* _Listed entries_
———

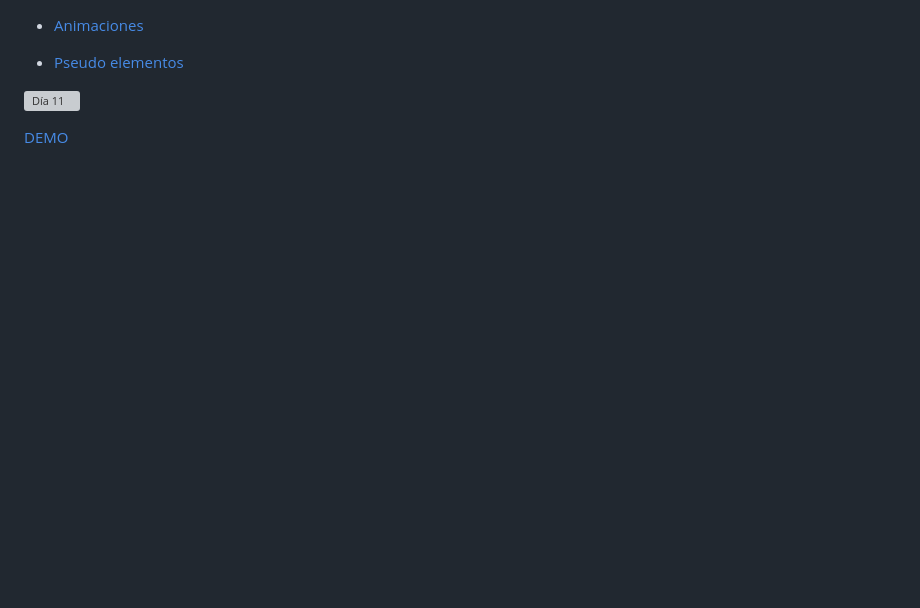
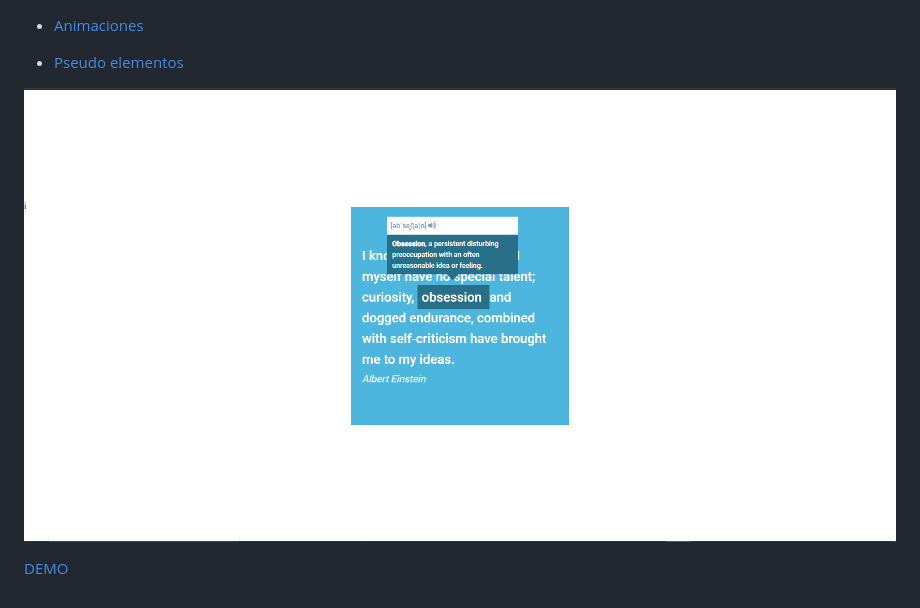
Before and after one commit to MiguelHG2351/100-days-css, a Markdown page: README.md, the part around the change printed below. GitHub-like rendering; pictures changed too: images/day12.png (added); blank space fills up the shorter version; grey boxes are pictures that could not be loaded.

Commit message:
day 11 images README | day 12 demo

```diff
--- a/README.md
+++ b/README.md
@@ -117,5 +129,5 @@ se utilizo:
 
 - [Pseudo elementos](https://developer.mozilla.org/es/docs/Web/CSS/Pseudoelementos)
 
-![Día 11](images/day11.png)
+![Día 12](images/day12.png)
 
```
Also changed, not shown: other parts of README.md (+14 -2 lines), images/day11.png (added).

———

* _What you have to do_
Would you please give the number of lines in the data above that contain the string "changed"? Reply with that number only.

* _Your solution_
2